Attenuation of the high-frequency spectrum of a digital signal can have an effect similar to what was seen when a square wave was sent through a low-pass filter. Rising and falling edges are slowed. For an optical fiber, high-frequency loss can occur when the light carrying the digital information travels a variety of path lengths, as there can be several simultaneous modes (paths) of propagation down the fiber. Digital information, propagating as pulses of light, will then arrive at the receiver dispersed in time. The dispersed pulses of light have characteristics similar to an electrical pulse that has been low-pass filtered. Edge speed is reduced, and the shapes of the pulses are changed. Again, as the quality of pulses degrades, the likelihood of bit errors increases.

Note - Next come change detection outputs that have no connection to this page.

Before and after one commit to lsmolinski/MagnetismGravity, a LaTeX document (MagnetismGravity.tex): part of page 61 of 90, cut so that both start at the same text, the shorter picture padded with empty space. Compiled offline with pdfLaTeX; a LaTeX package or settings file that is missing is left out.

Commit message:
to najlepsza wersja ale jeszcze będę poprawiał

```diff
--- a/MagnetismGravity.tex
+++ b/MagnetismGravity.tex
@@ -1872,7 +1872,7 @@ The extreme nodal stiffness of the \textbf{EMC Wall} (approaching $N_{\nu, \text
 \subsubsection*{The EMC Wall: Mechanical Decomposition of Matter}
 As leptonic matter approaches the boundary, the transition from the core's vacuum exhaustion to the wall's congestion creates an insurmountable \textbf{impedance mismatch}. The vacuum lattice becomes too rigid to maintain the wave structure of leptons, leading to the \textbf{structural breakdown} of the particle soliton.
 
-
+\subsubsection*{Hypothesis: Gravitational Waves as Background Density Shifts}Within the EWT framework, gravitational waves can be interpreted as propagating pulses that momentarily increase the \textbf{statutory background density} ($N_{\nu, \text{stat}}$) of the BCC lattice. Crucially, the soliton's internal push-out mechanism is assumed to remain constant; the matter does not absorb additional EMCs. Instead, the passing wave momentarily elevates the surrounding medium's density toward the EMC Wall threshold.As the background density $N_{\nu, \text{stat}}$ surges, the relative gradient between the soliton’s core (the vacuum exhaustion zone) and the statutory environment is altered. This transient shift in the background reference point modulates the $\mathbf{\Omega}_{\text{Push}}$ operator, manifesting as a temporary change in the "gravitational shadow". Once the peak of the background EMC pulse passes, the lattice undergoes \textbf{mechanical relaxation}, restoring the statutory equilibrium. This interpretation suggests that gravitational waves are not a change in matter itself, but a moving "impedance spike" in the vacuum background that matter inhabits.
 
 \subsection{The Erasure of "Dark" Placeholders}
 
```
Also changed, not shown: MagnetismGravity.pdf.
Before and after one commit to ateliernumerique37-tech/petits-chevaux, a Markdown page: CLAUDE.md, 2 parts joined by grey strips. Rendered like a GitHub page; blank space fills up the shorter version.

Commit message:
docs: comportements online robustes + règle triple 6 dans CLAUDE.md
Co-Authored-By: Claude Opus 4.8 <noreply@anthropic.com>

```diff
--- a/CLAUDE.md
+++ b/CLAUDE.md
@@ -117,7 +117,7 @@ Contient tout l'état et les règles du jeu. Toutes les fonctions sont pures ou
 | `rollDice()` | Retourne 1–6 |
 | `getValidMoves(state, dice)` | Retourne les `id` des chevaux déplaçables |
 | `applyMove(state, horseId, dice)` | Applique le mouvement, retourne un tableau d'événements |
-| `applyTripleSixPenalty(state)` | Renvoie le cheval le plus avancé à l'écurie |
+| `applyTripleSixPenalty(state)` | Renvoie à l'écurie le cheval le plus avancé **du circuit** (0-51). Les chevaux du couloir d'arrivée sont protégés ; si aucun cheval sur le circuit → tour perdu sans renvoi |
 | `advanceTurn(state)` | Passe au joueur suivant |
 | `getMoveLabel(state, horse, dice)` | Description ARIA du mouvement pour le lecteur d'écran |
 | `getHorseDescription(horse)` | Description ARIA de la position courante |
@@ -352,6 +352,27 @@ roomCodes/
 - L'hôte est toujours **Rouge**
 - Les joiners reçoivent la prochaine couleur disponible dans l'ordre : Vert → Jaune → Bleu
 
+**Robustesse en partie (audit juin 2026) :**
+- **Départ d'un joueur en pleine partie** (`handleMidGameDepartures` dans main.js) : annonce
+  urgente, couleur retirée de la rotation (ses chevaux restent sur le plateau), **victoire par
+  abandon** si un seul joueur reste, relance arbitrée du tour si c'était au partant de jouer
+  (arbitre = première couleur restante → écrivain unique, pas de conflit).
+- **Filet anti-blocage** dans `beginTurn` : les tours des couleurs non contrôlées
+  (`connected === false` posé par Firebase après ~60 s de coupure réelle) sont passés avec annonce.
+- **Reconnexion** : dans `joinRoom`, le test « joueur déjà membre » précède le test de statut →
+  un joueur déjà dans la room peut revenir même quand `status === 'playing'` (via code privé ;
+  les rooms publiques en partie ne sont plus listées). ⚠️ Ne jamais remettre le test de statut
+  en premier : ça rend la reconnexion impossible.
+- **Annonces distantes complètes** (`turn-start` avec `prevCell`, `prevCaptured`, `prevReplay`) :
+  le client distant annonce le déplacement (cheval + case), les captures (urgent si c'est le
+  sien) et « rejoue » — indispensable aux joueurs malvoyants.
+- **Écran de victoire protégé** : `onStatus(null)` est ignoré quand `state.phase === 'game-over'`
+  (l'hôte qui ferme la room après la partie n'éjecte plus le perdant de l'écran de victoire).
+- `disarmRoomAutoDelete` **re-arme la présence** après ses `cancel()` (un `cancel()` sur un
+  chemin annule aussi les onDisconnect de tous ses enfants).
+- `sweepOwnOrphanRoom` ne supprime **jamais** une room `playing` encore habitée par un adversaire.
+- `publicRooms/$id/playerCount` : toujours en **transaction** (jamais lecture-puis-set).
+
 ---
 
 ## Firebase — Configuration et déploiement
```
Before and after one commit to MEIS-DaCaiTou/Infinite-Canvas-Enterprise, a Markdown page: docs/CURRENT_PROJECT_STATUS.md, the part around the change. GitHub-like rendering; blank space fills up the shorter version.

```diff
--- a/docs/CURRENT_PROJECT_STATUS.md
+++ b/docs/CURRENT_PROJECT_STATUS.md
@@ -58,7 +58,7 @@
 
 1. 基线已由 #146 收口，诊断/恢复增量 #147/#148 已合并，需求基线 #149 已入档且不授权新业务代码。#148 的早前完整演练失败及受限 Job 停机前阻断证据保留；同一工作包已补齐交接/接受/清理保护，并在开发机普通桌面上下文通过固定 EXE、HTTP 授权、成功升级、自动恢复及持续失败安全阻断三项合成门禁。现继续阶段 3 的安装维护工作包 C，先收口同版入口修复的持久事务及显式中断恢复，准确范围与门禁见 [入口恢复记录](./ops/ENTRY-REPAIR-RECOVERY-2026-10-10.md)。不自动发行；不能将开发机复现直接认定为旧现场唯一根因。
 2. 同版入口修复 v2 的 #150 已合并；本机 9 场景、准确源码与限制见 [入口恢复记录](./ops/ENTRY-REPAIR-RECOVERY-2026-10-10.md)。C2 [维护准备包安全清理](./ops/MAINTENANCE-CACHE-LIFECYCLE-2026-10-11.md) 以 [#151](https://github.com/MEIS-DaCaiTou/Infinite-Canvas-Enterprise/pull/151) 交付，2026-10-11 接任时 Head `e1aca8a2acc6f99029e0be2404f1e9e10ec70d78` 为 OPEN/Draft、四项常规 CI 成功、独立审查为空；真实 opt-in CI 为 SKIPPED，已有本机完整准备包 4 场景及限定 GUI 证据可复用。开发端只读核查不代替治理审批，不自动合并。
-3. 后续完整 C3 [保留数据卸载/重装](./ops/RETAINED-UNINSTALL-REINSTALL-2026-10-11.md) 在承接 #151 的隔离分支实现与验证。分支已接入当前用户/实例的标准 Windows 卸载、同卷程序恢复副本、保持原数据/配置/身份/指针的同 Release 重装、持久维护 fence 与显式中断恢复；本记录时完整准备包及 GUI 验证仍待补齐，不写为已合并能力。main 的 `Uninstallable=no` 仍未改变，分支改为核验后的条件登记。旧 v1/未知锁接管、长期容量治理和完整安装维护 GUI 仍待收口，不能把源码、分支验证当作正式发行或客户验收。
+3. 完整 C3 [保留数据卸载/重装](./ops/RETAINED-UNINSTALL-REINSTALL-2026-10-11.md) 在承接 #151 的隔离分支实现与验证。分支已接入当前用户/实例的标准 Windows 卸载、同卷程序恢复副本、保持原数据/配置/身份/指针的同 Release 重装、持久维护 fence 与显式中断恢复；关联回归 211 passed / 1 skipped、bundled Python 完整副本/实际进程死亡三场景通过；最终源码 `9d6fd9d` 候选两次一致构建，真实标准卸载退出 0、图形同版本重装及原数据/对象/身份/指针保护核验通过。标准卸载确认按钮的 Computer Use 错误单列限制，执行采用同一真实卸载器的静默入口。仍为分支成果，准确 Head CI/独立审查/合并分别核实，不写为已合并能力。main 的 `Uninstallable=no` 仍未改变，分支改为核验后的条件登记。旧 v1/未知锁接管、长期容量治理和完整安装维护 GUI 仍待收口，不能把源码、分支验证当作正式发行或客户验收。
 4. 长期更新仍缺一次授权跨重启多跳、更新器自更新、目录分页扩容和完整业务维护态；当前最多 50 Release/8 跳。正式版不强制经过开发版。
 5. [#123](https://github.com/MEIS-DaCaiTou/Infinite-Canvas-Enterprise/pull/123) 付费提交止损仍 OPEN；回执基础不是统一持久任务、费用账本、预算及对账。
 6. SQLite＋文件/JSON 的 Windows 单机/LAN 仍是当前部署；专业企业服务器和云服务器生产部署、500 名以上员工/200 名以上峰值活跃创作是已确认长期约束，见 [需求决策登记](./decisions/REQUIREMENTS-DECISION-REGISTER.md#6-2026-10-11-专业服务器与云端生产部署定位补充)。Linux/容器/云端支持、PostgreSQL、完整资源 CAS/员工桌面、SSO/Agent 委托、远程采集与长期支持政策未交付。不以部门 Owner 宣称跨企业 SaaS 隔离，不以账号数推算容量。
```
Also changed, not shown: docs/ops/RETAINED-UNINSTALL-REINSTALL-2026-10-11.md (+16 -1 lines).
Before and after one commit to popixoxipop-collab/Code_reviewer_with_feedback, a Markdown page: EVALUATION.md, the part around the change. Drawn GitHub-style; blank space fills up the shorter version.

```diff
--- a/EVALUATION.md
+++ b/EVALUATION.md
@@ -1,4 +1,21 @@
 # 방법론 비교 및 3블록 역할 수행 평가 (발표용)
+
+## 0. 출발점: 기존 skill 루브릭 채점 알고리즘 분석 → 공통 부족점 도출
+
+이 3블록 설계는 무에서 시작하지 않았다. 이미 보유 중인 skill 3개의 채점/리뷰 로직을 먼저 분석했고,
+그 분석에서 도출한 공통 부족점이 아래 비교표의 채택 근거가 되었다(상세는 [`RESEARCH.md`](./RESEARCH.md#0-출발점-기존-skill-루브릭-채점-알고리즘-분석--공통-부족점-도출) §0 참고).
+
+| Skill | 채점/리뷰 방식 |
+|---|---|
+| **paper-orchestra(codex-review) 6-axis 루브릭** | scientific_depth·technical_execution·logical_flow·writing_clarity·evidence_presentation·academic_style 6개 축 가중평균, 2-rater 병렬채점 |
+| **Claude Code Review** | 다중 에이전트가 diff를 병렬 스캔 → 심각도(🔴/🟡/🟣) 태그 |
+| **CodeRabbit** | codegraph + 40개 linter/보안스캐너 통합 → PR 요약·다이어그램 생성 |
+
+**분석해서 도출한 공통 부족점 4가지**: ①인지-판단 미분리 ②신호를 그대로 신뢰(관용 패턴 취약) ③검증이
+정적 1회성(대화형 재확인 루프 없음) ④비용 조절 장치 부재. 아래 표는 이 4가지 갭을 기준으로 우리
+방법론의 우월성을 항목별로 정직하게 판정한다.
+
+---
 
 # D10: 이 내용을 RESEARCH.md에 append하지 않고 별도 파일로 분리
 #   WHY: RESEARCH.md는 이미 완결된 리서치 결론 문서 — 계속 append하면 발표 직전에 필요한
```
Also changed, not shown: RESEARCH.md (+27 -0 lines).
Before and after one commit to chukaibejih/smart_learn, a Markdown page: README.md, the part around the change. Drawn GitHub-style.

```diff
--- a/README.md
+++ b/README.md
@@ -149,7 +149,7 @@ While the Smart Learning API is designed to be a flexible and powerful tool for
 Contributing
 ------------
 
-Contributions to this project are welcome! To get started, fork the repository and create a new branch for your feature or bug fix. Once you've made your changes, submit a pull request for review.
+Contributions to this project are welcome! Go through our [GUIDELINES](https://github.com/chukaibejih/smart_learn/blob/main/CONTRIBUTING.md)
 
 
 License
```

The most accurate way to characterize an electrical channel’s ability to carry high-frequency signals is with an instrument called a network analyzer. The network analyzer will inject a sine wave into the channel and measure the sine wave that comes out the other end. The output to input ratio is an indication of the loss through the cable. If the sine wave is swept over a broad range of frequencies, the attenuation characteristic of the cable over that frequency range can be determined.
Figure 4 shows a network analyzer measurement of a signal path through a 25-cm length of copper trace on a common PCB. Note that at low frequencies, there is virtually no attenuation. But as the frequency of the signal increases, so does the attenuation. So what does this indicate about how this channel can or cannot be used in a high-speed digital communications system? Recalling filter theory, the cable frequency response is in some ways similar to the low pass filter. Low frequencies pass almost unaffected and high frequencies will be attenuated. The transmitted bits will be altered as they pass through the channel. How will they be altered?
There are a few different approaches to take here. The cable frequency response could be mathematically transformed into the time domain through the inverse Fourier transform. This would yield the impulse response of the channel, and it can indicate how a very narrow pulse is spread in time and reduced in amplitude. The ideal impulse signal has zero width in time. In the frequency domain, this implies an infinite bandwidth. As an ideal impulse passes through the channel, the high-frequency content is suppressed.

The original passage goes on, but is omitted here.